In August of 1999, my father, then just 67, fell ill at 0240 while my family was staying with he and my mother on a vacation. I took him to the local hospital; his pain was debilitating, localized just above the pelvic region.
After initial medical triage, he was transferred to the larger city hospital, where his condition worsened. He fought fever of unknown origin, underwent exploratory surgery, became confused and comatose, and after a total of 30 days from start to finish, he passed away.
As the hospital bore some degree of suspected negligence (they incorrectly inserted his feeding tube into one side of the lung, after which he unsurprisingly developed pneumonia), we retained a medical investigate attorney. After the hospital records were received and studied, our attorney informed us that, on examination, my father’s death was caused by viral encephalitis, most likely acquired via a mosquito carrying West Nile virus.
The bottom line: This was Iowa in 1999; West Nile is here to stay. – T.K.
Hugh Replies: This is certainly a wake-up call on multiple levels. Do we have what is necessary to protect against a vector transmitted virus, like West Nile? Do we have the skill and preps to treat a person infected, or at least access to someone who does? These are things that can be critical in areas that are known to have this virus (which seems to be an ever-expanding area). At the most basic level, prevention is prudent. While I keep DEET-based products around, I dislike using them on bare skin. We are learning, however, that there are effective alternatives with far fewer risk factors that seem to be just as effective, though not as long lasting.
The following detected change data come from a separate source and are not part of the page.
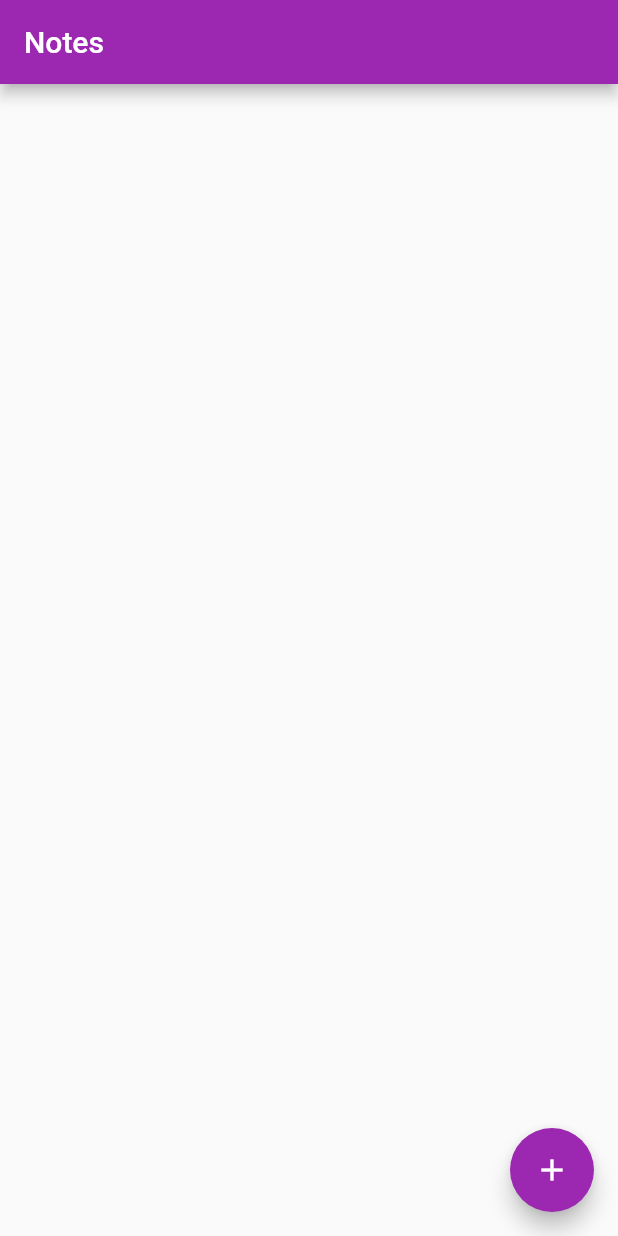
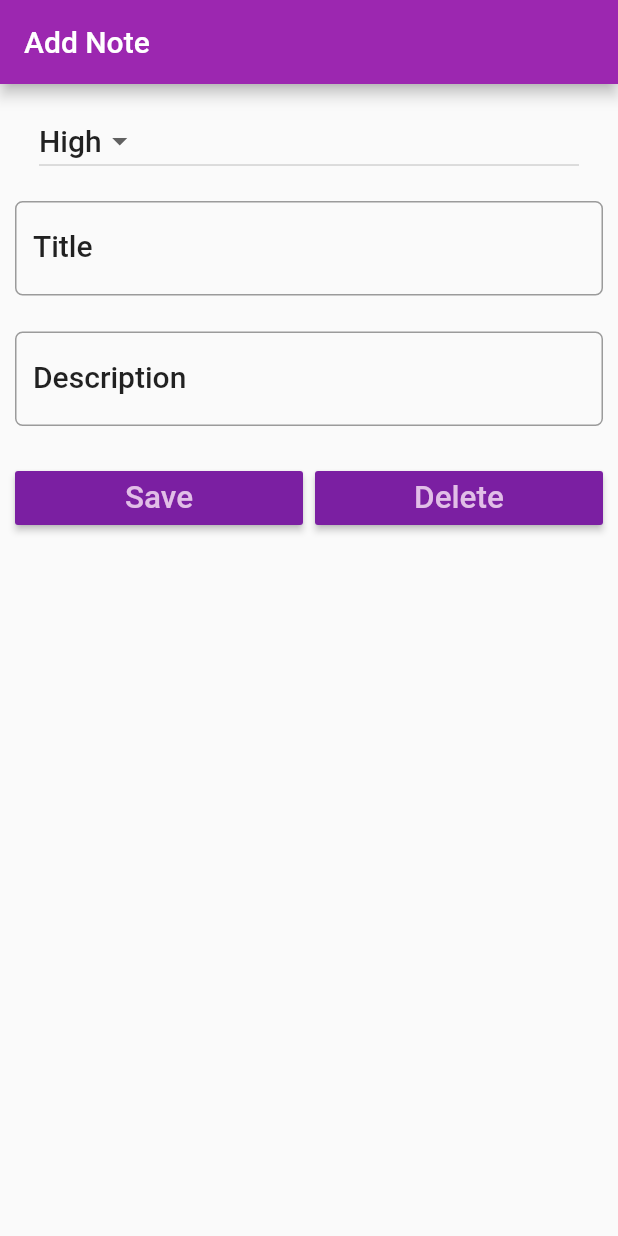
Before and after one commit to Bikashgc/note_app, a Flutter app: the screen it shows after launch, on a phone screen of 412 x 824 dp. Run offline on Flutter 3.47's test engine with Material 2 defaults, Android fonts, the phone set to English and light mode, and no system bars.

Commit message:
Completed UI of Add Note screen from where users can add or save notes.

```diff
--- a/lib/my_app.dart
+++ b/lib/my_app.dart
@@ -1,4 +1,5 @@
 import 'package:flutter/material.dart';
+import 'package:note_app/screens/add_note.dart';
 
 import 'screens/home_page.dart';
 
@@ -13,7 +14,7 @@ class MyApp extends StatelessWidget {
       theme: ThemeData(
         primarySwatch: Colors.purple,
       ),
-      home: HomePage(),
+      home: AddNote(),
     );
   }
 }
--- /dev/null
+++ b/lib/screens/add_note.dart
@@ -0,0 +1,128 @@
+import 'package:flutter/material.dart';
+
+class AddNote extends StatefulWidget {
+  const AddNote({super.key});
+
+  @override
+  State<AddNote> createState() => _AddNoteState();
+}
+
+class _AddNoteState extends State<AddNote> {
+  static var _priorities = ['High', 'Low'];
+
+  TextEditingController titleController = new TextEditingController();
+  TextEditingController descriptionController = new TextEditingController();
+  @override
+  Widget build(BuildContext context) {
+    TextStyle textStyle = Theme.of(context).textTheme.headline6!;
+    return Scaffold(
+      appBar: AppBar(
+        title: Text("Add Note"),
+      ),
+      body: Padding(
+        padding: EdgeInsets.only(top: 10.0, left: 10.0, right: 10.0),
+        child: ListView(
+          children: [
+            //Prority dropdown as first element in listview
+            ListTile(
+              title: DropdownButton(
+                items: _priorities.map((String dropDownStringItem) {
+                  return DropdownMenuItem<String>(
+                    value: dropDownStringItem,
+                    child: Text(dropDownStringItem),
+                  );
+                }).toList(),
+                style: textStyle,
+                value: 'High',
+                onChanged: (valueSelectedByUser) {
+                  setState(() {
+                    debugPrint('User selected $valueSelectedByUser');
+                  });
+                },
+              ),
+            ),
+
+            // title textfield of note as second element in listview
+            Padding(
+              padding: EdgeInsets.only(top: 12.0, bottom: 12.0),
+              child: TextField(
+                controller: titleController,
+                style: textStyle,
+                onChanged: (value) {
+                  debugPrint('Title of note is added in Title Text Field');
+                },
+                decoration: InputDecoration(
+                  labelText: 'Title',
+                  labelStyle: textStyle,
+                  border: OutlineInputBorder(
+                    borderRadius: BorderRadius.circular(5.0),
+                  ),
+                ),
+              ),
+            ),
+
+            // description textfield of note as third element in listview
+            Padding(
+              padding: EdgeInsets.only(top: 12.0, bottom: 12.0),
+              child: TextField(
+                controller: descriptionController,
+                style: textStyle,
+                onChanged: (value) {
+                  debugPrint(
+                      'Description of note is added in description Text Field');
+                },
+                decoration: InputDecoration(
+                  labelText: 'Description',
+                  labelStyle: textStyle,
+                  border: OutlineInputBorder(
+                    borderRadius: BorderRadius.circular(5.0),
+                  ),
+                ),
+              ),
+            ),
+
+            // Buttons to save note as fourth element in listview
+            Padding(
+              padding: EdgeInsets.only(bottom: 12.0, top: 12.0),
+              child: Row(
+                children: [
+                  Expanded(
+                    child: RaisedButton(
+                      color: Theme.of(context).primaryColorDark,
+                      textColor: Theme.of(context).primaryColorLight,
+                      child: Text(
+                        'Save',
+                        textScaleFactor: 1.5,
+                      ),
+                      onPressed: () {
+                        setState(() {
+                          debugPrint("Save button clicked");
+                        });
+                      },
+                    ),
+                  ),
+                  SizedBox(width: 8.0),
+                  Expanded(
+                    child: RaisedButton(
+                      color: Theme.of(context).primaryColorDark,
+                      textColor: Theme.of(context).primaryColorLight,
+                      child: Text(
+                        'Delete',
+                        textScaleFactor: 1.5,
+                      ),
+                      onPressed: () {
+                        setState(() {
+                          debugPrint("Delete button clicked");
+                        });
+                      },
+                    ),
+                  ),
+                ],
+              ),
+            ),
+          ],
+        ),
+      ),
+    );
+  }
+}
```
These could be critical skills and knowledge to have in the future.